▸ **DATA**:
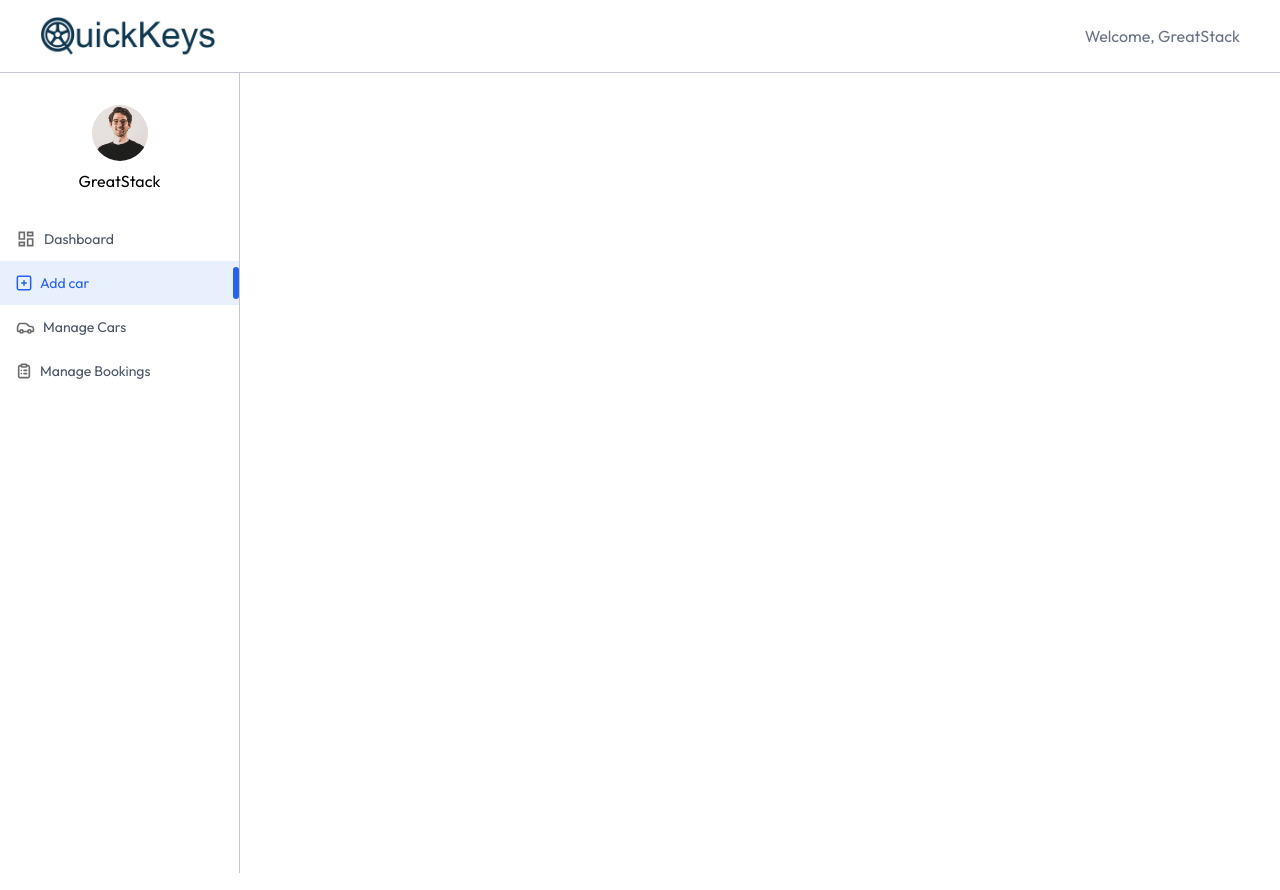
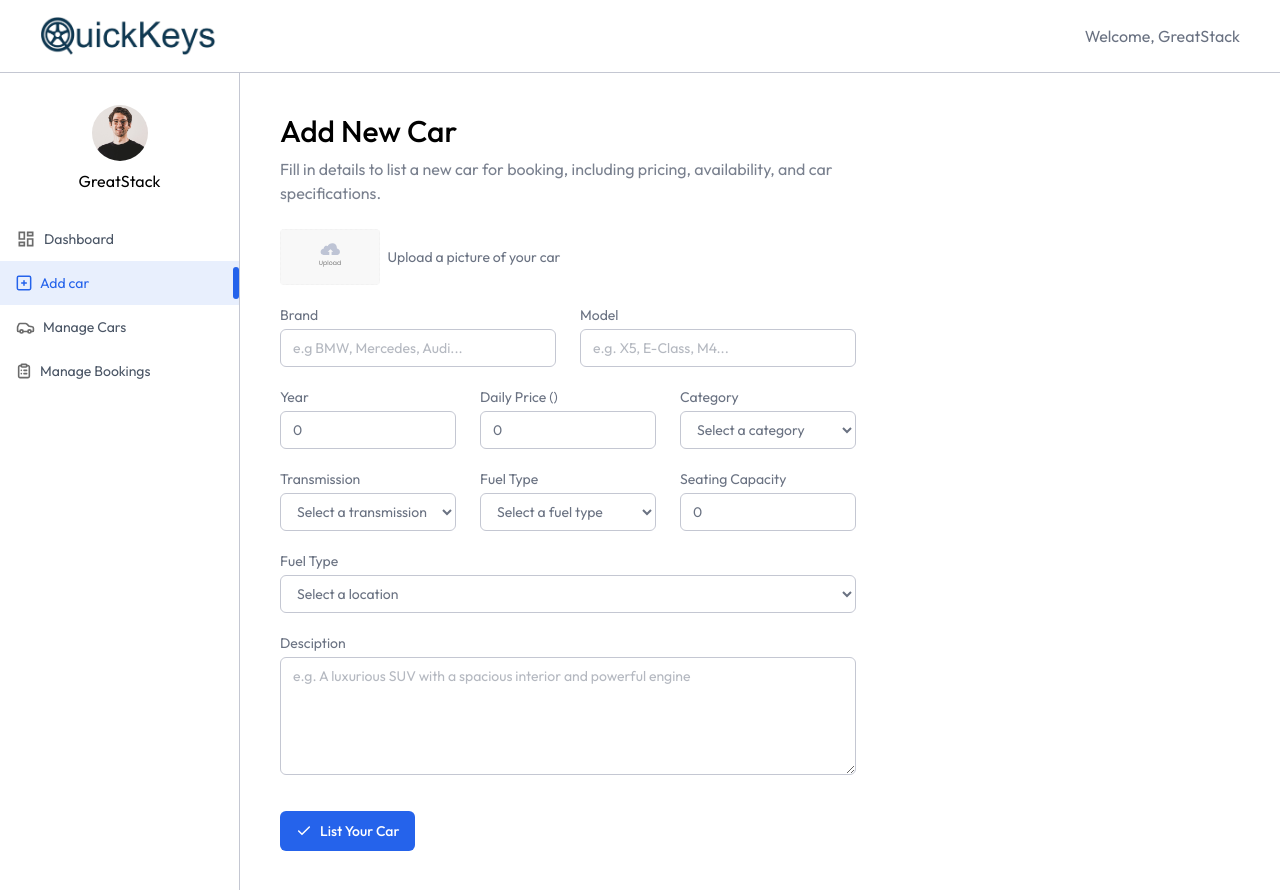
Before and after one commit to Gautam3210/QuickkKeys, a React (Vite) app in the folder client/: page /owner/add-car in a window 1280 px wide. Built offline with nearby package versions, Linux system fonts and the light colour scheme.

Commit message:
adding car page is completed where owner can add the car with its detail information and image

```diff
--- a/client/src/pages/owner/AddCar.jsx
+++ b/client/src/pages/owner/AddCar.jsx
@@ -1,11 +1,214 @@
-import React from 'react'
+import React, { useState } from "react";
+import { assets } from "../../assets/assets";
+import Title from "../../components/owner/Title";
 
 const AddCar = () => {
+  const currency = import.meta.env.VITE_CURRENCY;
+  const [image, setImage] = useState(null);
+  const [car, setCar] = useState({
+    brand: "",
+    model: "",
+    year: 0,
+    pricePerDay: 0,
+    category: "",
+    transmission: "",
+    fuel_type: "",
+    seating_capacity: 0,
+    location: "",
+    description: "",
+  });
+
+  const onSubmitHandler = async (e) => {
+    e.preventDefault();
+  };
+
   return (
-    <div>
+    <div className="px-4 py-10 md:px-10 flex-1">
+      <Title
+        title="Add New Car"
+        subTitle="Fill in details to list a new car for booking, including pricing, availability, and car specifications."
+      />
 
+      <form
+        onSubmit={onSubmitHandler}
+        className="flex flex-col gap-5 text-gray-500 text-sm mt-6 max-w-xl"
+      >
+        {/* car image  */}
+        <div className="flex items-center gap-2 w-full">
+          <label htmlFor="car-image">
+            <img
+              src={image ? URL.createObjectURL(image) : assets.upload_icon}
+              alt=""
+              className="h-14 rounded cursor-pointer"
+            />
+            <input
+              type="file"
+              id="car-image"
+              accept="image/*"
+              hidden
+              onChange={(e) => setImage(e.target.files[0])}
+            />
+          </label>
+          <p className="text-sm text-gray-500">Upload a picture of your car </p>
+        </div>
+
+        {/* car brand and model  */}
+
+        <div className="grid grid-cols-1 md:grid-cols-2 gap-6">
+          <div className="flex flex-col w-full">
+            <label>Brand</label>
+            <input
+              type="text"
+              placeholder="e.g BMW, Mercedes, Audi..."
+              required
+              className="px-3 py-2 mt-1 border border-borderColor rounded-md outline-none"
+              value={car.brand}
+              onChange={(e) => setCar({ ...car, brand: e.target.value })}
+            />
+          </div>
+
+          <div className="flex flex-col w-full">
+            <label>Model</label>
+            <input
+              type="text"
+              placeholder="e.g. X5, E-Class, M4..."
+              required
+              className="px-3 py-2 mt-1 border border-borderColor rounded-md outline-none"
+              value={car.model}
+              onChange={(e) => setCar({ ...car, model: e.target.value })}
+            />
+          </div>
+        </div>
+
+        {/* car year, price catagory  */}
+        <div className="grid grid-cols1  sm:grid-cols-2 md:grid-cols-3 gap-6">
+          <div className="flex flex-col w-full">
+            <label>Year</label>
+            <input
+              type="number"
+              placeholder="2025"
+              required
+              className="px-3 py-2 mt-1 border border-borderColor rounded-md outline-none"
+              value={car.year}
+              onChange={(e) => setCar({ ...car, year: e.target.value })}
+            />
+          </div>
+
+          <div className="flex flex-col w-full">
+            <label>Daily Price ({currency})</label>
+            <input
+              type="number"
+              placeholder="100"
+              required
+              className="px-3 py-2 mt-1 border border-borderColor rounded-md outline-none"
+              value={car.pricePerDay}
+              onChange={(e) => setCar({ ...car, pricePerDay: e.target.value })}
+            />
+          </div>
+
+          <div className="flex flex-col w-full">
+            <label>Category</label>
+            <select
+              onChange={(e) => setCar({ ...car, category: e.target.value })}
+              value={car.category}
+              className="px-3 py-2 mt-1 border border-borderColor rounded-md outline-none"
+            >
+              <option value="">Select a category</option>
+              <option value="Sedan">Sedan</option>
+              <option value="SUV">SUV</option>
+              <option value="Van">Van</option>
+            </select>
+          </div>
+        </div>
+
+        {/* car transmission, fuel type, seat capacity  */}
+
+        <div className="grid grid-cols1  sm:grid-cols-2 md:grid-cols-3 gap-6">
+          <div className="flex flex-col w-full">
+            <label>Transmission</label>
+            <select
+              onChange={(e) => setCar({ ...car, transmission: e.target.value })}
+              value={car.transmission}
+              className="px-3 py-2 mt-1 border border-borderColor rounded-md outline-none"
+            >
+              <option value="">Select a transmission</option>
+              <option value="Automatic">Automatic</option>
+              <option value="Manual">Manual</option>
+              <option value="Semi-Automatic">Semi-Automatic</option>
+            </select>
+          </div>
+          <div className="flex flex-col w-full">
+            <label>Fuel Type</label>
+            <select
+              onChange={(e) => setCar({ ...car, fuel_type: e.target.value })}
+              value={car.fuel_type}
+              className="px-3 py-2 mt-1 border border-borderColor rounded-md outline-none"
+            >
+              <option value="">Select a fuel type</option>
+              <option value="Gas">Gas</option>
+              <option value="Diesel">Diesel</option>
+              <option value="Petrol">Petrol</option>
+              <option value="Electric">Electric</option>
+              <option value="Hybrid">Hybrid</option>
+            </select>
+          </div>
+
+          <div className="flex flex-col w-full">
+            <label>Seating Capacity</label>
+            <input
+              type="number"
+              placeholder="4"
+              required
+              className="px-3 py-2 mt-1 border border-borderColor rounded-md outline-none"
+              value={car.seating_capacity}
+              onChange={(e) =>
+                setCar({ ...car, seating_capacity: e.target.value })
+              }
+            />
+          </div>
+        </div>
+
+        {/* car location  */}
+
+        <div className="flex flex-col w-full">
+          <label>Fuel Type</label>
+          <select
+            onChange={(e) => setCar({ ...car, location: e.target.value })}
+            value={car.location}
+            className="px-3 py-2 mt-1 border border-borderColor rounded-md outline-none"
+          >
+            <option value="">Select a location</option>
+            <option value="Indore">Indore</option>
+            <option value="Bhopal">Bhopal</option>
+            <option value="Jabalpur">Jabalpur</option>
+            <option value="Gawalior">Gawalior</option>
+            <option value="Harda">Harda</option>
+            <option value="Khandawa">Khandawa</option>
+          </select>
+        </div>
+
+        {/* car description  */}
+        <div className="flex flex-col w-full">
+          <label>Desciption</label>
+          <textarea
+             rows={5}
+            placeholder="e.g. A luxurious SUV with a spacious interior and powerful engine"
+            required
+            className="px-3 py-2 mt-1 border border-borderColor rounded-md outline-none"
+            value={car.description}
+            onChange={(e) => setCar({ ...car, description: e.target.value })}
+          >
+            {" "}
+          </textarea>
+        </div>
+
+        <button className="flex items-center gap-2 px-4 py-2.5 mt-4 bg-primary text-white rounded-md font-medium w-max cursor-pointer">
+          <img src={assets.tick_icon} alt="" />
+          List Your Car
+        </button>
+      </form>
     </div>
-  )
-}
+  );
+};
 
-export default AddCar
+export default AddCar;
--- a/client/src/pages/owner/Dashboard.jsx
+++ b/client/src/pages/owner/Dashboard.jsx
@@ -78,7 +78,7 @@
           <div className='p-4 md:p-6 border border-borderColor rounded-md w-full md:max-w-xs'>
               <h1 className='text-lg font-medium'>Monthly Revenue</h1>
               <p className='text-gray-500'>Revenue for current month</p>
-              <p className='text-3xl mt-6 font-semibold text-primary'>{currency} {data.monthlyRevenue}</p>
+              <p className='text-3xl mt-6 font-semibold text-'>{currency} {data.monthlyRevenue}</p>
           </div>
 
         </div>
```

▸ **TASK ITEM**:
Apart from the images, every line above is to be given again exactly.

▸ **ANSWER SPACE**:
Before and after one commit to Gautam3210/QuickkKeys, a React (Vite) app in the folder client/: page /owner/add-car in a window 1280 px wide. Built offline with nearby package versions, Linux system fonts and the light colour scheme.

Commit message:
adding car page is completed where owner can add the car with its detail information and image

```diff
--- a/client/src/pages/owner/AddCar.jsx
+++ b/client/src/pages/owner/AddCar.jsx
@@ -1,11 +1,214 @@
-import React from 'react'
+import React, { useState } from "react";
+import { assets } from "../../assets/assets";
+import Title from "../../components/owner/Title";
 
 const AddCar = () => {
+  const currency = import.meta.env.VITE_CURRENCY;
+  const [image, setImage] = useState(null);
+  const [car, setCar] = useState({
+    brand: "",
+    model: "",
+    year: 0,
+    pricePerDay: 0,
+    category: "",
+    transmission: "",
+    fuel_type: "",
+    seating_capacity: 0,
+    location: "",
+    description: "",
+  });
+
+  const onSubmitHandler = async (e) => {
+    e.preventDefault();
+  };
+
   return (
-    <div>
+    <div className="px-4 py-10 md:px-10 flex-1">
+      <Title
+        title="Add New Car"
+        subTitle="Fill in details to list a new car for booking, including pricing, availability, and car specifications."
+      />
 
+      <form
+        onSubmit={onSubmitHandler}
+        className="flex flex-col gap-5 text-gray-500 text-sm mt-6 max-w-xl"
+      >
+        {/* car image  */}
+        <div className="flex items-center gap-2 w-full">
+          <label htmlFor="car-image">
+            <img
+              src={image ? URL.createObjectURL(image) : assets.upload_icon}
+              alt=""
+              className="h-14 rounded cursor-pointer"
+            />
+            <input
+              type="file"
+              id="car-image"
+              accept="image/*"
+              hidden
+              onChange={(e) => setImage(e.target.files[0])}
+            />
+          </label>
+          <p className="text-sm text-gray-500">Upload a picture of your car </p>
+        </div>
+
+        {/* car brand and model  */}
+
+        <div className="grid grid-cols-1 md:grid-cols-2 gap-6">
+          <div className="flex flex-col w-full">
+            <label>Brand</label>
+            <input
+              type="text"
+              placeholder="e.g BMW, Mercedes, Audi..."
+              required
+              className="px-3 py-2 mt-1 border border-borderColor rounded-md outline-none"
+              value={car.brand}
+              onChange={(e) => setCar({ ...car, brand: e.target.value })}
+            />
+          </div>
+
+          <div className="flex flex-col w-full">
+            <label>Model</label>
+            <input
+              type="text"
+              placeholder="e.g. X5, E-Class, M4..."
+              required
+              className="px-3 py-2 mt-1 border border-borderColor rounded-md outline-none"
+              value={car.model}
+              onChange={(e) => setCar({ ...car, model: e.target.value })}
+            />
+          </div>
+        </div>
+
+        {/* car year, price catagory  */}
+        <div className="grid grid-cols1  sm:grid-cols-2 md:grid-cols-3 gap-6">
+          <div className="flex flex-col w-full">
+            <label>Year</label>
+            <input
+              type="number"
+              placeholder="2025"
+              required
+              className="px-3 py-2 mt-1 border border-borderColor rounded-md outline-none"
+              value={car.year}
+              onChange={(e) => setCar({ ...car, year: e.target.value })}
+            />
+          </div>
+
+          <div className="flex flex-col w-full">
+            <label>Daily Price ({currency})</label>
+            <input
+              type="number"
+              placeholder="100"
+              required
+              className="px-3 py-2 mt-1 border border-borderColor rounded-md outline-none"
+              value={car.pricePerDay}
+              onChange={(e) => setCar({ ...car, pricePerDay: e.target.value })}
+            />
+          </div>
+
+          <div className="flex flex-col w-full">
+            <label>Category</label>
+            <select
+              onChange={(e) => setCar({ ...car, category: e.target.value })}
+              value={car.category}
+              className="px-3 py-2 mt-1 border border-borderColor rounded-md outline-none"
+            >
+              <option value="">Select a category</option>
+              <option value="Sedan">Sedan</option>
+              <option value="SUV">SUV</option>
+              <option value="Van">Van</option>
+            </select>
+          </div>
+        </div>
+
+        {/* car transmission, fuel type, seat capacity  */}
+
+        <div className="grid grid-cols1  sm:grid-cols-2 md:grid-cols-3 gap-6">
+          <div className="flex flex-col w-full">
+            <label>Transmission</label>
+            <select
+              onChange={(e) => setCar({ ...car, transmission: e.target.value })}
+              value={car.transmission}
+              className="px-3 py-2 mt-1 border border-borderColor rounded-md outline-none"
+            >
+              <option value="">Select a transmission</option>
+              <option value="Automatic">Automatic</option>
+              <option value="Manual">Manual</option>
+              <option value="Semi-Automatic">Semi-Automatic</option>
+            </select>
+          </div>
+          <div className="flex flex-col w-full">
+            <label>Fuel Type</label>
+            <select
+              onChange={(e) => setCar({ ...car, fuel_type: e.target.value })}
+              value={car.fuel_type}
+              className="px-3 py-2 mt-1 border border-borderColor rounded-md outline-none"
+            >
+              <option value="">Select a fuel type</option>
+              <option value="Gas">Gas</option>
+              <option value="Diesel">Diesel</option>
+              <option value="Petrol">Petrol</option>
+              <option value="Electric">Electric</option>
+              <option value="Hybrid">Hybrid</option>
+            </select>
+          </div>
+
+          <div className="flex flex-col w-full">
+            <label>Seating Capacity</label>
+            <input
+              type="number"
+              placeholder="4"
+              required
+              className="px-3 py-2 mt-1 border border-borderColor rounded-md outline-none"
+              value={car.seating_capacity}
+              onChange={(e) =>
+                setCar({ ...car, seating_capacity: e.target.value })
+              }
+            />
+          </div>
+        </div>
+
+        {/* car location  */}
+
+        <div className="flex flex-col w-full">
+          <label>Fuel Type</label>
+          <select
+            onChange={(e) => setCar({ ...car, location: e.target.value })}
+            value={car.location}
+            className="px-3 py-2 mt-1 border border-borderColor rounded-md outline-none"
+          >
+            <option value="">Select a location</option>
+            <option value="Indore">Indore</option>
+            <option value="Bhopal">Bhopal</option>
+            <option value="Jabalpur">Jabalpur</option>
+            <option value="Gawalior">Gawalior</option>
+            <option value="Harda">Harda</option>
+            <option value="Khandawa">Khandawa</option>
+          </select>
+        </div>
+
+        {/* car description  */}
+        <div className="flex flex-col w-full">
+          <label>Desciption</label>
+          <textarea
+             rows={5}
+            placeholder="e.g. A luxurious SUV with a spacious interior and powerful engine"
+            required
+            className="px-3 py-2 mt-1 border border-borderColor rounded-md outline-none"
+            value={car.description}
+            onChange={(e) => setCar({ ...car, description: e.target.value })}
+          >
+            {" "}
+          </textarea>
+        </div>
+
+        <button className="flex items-center gap-2 px-4 py-2.5 mt-4 bg-primary text-white rounded-md font-medium w-max cursor-pointer">
+          <img src={assets.tick_icon} alt="" />
+          List Your Car
+        </button>
+      </form>
     </div>
-  )
-}
+  );
+};
 
-export default AddCar
+export default AddCar;
--- a/client/src/pages/owner/Dashboard.jsx
+++ b/client/src/pages/owner/Dashboard.jsx
@@ -78,7 +78,7 @@
           <div className='p-4 md:p-6 border border-borderColor rounded-md w-full md:max-w-xs'>
               <h1 className='text-lg font-medium'>Monthly Revenue</h1>
               <p className='text-gray-500'>Revenue for current month</p>
-              <p className='text-3xl mt-6 font-semibold text-primary'>{currency} {data.monthlyRevenue}</p>
+              <p className='text-3xl mt-6 font-semibold text-'>{currency} {data.monthlyRevenue}</p>
           </div>
 
         </div>
```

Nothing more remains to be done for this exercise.